# WHAT YOU NEED TO DO
Return all entries verbatim; skip any pictures.

Version comparison data
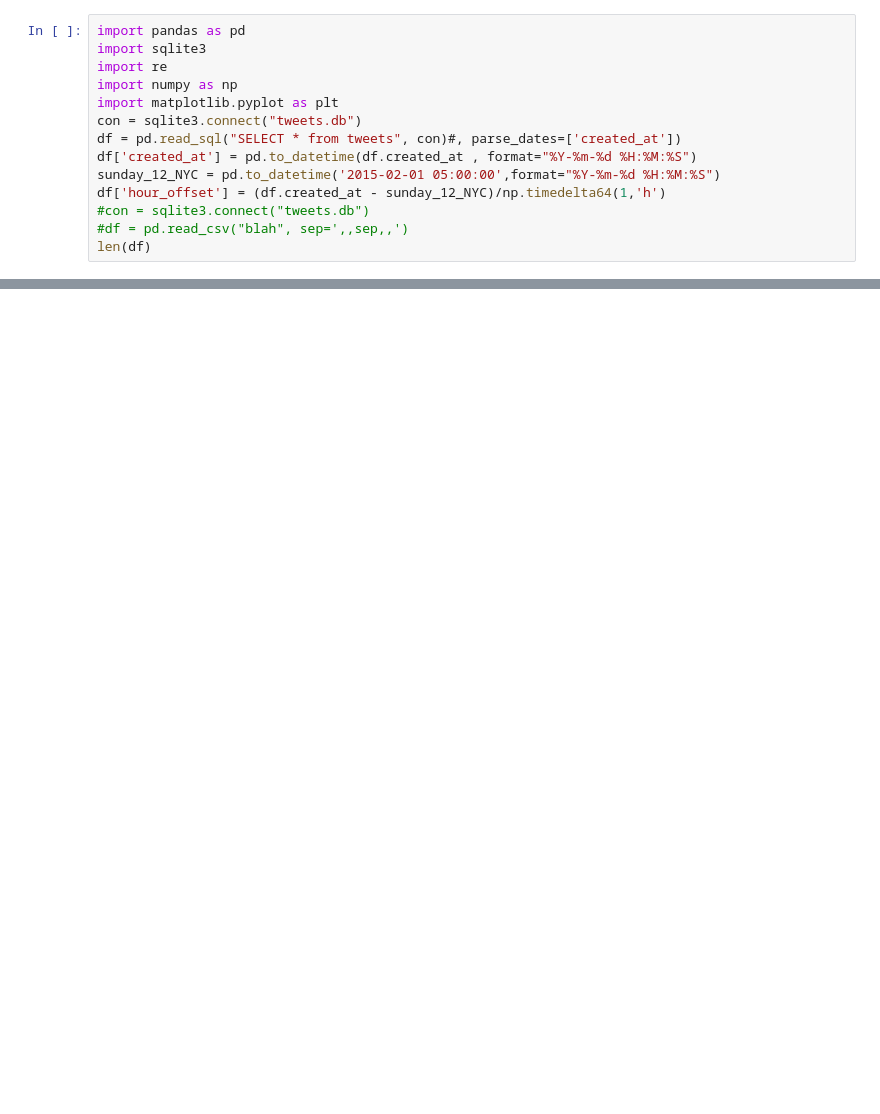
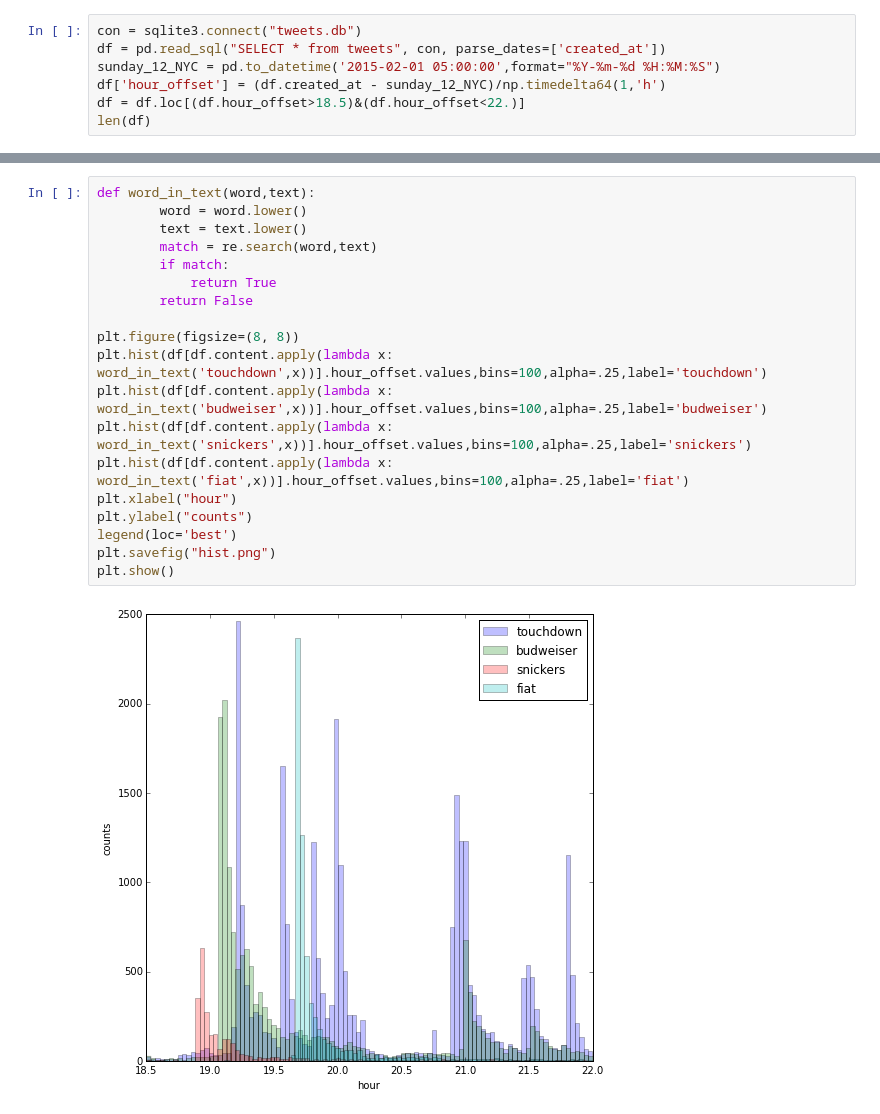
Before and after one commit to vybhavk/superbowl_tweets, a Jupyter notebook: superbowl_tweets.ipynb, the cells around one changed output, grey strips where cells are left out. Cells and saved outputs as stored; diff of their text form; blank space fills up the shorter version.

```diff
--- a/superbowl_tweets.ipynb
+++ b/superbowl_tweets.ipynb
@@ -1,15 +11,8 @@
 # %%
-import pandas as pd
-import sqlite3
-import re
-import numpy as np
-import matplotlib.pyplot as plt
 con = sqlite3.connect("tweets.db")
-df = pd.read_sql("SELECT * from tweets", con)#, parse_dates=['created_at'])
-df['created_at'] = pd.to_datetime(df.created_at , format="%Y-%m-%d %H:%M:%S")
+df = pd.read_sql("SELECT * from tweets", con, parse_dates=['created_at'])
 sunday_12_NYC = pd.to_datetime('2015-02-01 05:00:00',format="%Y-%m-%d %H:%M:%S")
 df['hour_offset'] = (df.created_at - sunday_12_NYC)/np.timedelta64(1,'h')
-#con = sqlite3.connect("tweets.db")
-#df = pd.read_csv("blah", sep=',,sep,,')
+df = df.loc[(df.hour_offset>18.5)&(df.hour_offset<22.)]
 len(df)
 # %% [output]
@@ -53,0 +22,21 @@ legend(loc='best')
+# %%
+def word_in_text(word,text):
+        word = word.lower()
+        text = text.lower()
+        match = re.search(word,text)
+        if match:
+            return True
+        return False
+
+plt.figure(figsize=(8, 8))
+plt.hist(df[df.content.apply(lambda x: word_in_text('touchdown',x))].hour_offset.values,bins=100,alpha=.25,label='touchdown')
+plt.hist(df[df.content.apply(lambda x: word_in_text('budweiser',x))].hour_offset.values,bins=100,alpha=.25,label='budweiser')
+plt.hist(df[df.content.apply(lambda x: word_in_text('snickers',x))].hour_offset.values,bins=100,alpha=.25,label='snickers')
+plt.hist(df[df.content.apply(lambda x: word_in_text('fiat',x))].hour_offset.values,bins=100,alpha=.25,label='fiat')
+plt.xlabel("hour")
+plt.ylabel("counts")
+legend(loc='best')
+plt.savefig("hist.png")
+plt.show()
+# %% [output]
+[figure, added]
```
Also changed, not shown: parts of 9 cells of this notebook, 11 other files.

# RESULT OF THIS EXERCISE
Before and after one commit to vybhavk/superbowl_tweets, a Jupyter notebook: superbowl_tweets.ipynb, the cells around one changed output, grey strips where cells are left out. Cells and saved outputs as stored; diff of their text form; blank space fills up the shorter version.

```diff
--- a/superbowl_tweets.ipynb
+++ b/superbowl_tweets.ipynb
@@ -1,15 +11,8 @@
 # %%
-import pandas as pd
-import sqlite3
-import re
-import numpy as np
-import matplotlib.pyplot as plt
 con = sqlite3.connect("tweets.db")
-df = pd.read_sql("SELECT * from tweets", con)#, parse_dates=['created_at'])
-df['created_at'] = pd.to_datetime(df.created_at , format="%Y-%m-%d %H:%M:%S")
+df = pd.read_sql("SELECT * from tweets", con, parse_dates=['created_at'])
 sunday_12_NYC = pd.to_datetime('2015-02-01 05:00:00',format="%Y-%m-%d %H:%M:%S")
 df['hour_offset'] = (df.created_at - sunday_12_NYC)/np.timedelta64(1,'h')
-#con = sqlite3.connect("tweets.db")
-#df = pd.read_csv("blah", sep=',,sep,,')
+df = df.loc[(df.hour_offset>18.5)&(df.hour_offset<22.)]
 len(df)
 # %% [output]
@@ -53,0 +22,21 @@ legend(loc='best')
+# %%
+def word_in_text(word,text):
+        word = word.lower()
+        text = text.lower()
+        match = re.search(word,text)
+        if match:
+            return True
+        return False
+
+plt.figure(figsize=(8, 8))
+plt.hist(df[df.content.apply(lambda x: word_in_text('touchdown',x))].hour_offset.values,bins=100,alpha=.25,label='touchdown')
+plt.hist(df[df.content.apply(lambda x: word_in_text('budweiser',x))].hour_offset.values,bins=100,alpha=.25,label='budweiser')
+plt.hist(df[df.content.apply(lambda x: word_in_text('snickers',x))].hour_offset.values,bins=100,alpha=.25,label='snickers')
+plt.hist(df[df.content.apply(lambda x: word_in_text('fiat',x))].hour_offset.values,bins=100,alpha=.25,label='fiat')
+plt.xlabel("hour")
+plt.ylabel("counts")
+legend(loc='best')
+plt.savefig("hist.png")
+plt.show()
+# %% [output]
+[figure, added]
```
Also changed, not shown: parts of 9 cells of this notebook, 11 other files.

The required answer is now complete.